I have written three books, and because of it, my husband has ridiculed me. I have also owned and operated two businesses. I'm active in the community, which he resents. He is an introvert, while I am an extrovert. He no longer accompanies me to activities, but when he did, he would make snide remarks to people who stopped to chat with us. So I no longer invite him. Help me, please! -- SAD, LONELY WIFE
DEAR WIFE: I will try. If you are asking my permission to divorce your husband, I can't give it to you. Instead, I suggest you ask yourself why you have tolerated such a lonely marriage for 48 years and what you feel you would have to gain by leaving. As an intelligent woman, once you answer that, I think you will know what to do.
DEAR ABBY: I am a mother of two. I share 50 percent custody of my children with their father. My children also have two stepparents.

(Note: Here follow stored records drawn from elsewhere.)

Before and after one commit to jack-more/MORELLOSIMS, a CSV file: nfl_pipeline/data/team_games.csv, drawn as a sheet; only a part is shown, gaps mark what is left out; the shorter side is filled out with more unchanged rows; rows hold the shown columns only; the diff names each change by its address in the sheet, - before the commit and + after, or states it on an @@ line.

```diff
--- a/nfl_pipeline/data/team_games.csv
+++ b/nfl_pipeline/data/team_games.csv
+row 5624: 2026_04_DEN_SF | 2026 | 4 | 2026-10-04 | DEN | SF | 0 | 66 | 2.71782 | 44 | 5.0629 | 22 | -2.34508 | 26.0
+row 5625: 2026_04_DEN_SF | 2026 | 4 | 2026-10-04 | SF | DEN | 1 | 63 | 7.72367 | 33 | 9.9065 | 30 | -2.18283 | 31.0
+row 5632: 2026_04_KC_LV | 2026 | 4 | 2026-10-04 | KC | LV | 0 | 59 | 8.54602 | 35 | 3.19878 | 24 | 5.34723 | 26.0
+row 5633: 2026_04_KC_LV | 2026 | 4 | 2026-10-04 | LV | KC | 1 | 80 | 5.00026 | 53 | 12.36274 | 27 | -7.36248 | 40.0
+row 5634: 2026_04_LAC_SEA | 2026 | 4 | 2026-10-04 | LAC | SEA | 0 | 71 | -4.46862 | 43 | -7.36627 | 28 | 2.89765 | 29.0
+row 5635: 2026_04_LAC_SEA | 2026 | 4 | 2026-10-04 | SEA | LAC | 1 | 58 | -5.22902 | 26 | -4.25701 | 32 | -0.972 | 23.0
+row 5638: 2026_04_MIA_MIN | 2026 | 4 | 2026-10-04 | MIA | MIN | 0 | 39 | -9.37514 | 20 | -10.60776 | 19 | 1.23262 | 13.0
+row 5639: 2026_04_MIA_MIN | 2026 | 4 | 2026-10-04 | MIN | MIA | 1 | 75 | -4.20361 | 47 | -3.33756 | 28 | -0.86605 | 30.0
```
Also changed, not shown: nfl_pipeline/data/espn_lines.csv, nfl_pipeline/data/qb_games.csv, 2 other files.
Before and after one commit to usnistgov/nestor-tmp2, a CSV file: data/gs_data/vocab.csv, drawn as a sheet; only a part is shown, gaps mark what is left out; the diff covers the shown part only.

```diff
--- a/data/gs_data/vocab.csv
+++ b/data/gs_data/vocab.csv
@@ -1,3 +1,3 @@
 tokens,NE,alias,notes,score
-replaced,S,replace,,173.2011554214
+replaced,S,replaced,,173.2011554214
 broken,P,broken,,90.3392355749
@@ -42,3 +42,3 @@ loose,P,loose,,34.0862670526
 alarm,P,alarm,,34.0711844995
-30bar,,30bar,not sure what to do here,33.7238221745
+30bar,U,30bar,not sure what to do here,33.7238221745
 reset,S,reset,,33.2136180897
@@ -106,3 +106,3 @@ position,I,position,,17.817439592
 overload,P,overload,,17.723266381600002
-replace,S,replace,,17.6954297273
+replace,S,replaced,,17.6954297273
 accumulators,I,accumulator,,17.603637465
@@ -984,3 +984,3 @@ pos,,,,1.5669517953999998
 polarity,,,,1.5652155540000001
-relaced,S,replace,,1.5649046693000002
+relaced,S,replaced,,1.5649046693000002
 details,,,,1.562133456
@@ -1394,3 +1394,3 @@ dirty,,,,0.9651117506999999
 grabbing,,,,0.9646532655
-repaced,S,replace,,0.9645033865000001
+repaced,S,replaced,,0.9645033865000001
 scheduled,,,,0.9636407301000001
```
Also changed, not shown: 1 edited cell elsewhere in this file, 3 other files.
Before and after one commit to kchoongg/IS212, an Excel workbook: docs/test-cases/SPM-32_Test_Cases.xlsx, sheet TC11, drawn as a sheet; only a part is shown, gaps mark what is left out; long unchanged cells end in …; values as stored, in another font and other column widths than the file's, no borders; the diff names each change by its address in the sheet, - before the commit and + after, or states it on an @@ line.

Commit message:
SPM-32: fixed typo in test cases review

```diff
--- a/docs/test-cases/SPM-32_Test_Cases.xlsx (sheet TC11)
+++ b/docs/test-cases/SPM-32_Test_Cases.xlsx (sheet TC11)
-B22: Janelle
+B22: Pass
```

How involved in decision-making should the stepparents be? I value their opinions, but I think I know what is best for my children. Their stepmother isn't particularly involved in their activities or pickups and drop-offs, but never hesitates to interject her opinions about what I should do with their time. It causes communication problems between their father and me. I don't want to be rude to her. Where does the line need to be drawn? -- MOMMA KNOWS BEST
DEAR MOMMA KNOWS BEST: Give your ex's current wife the benefit of the doubt. She may be trying to be helpful. Then, for the sake of your own sanity, simply ignore her comments and continue communicating with your ex in parenting matters.
DEAR ABBY: Many years ago, as I was about to graduate from college and begin looking for a job, I read a book called "Dress for Success." One of the things I remember from it is that a man's tie should be tied to a length that is between the last button of his shirt and the top of his belt buckle.
Since the last election I have noticed that many politicians, our new president included, wear their ties several inches below their belt. Is this a fashion trend or just them being unique? -- CHRIS IN WASHINGTON
DEAR CHRIS: I brought your question to the attention of the Brooks Brothers corporate office and was told that what you read in "Dress for Success" was correct. That some people wear their ties longer is an individual style decision, and not a fashion trend.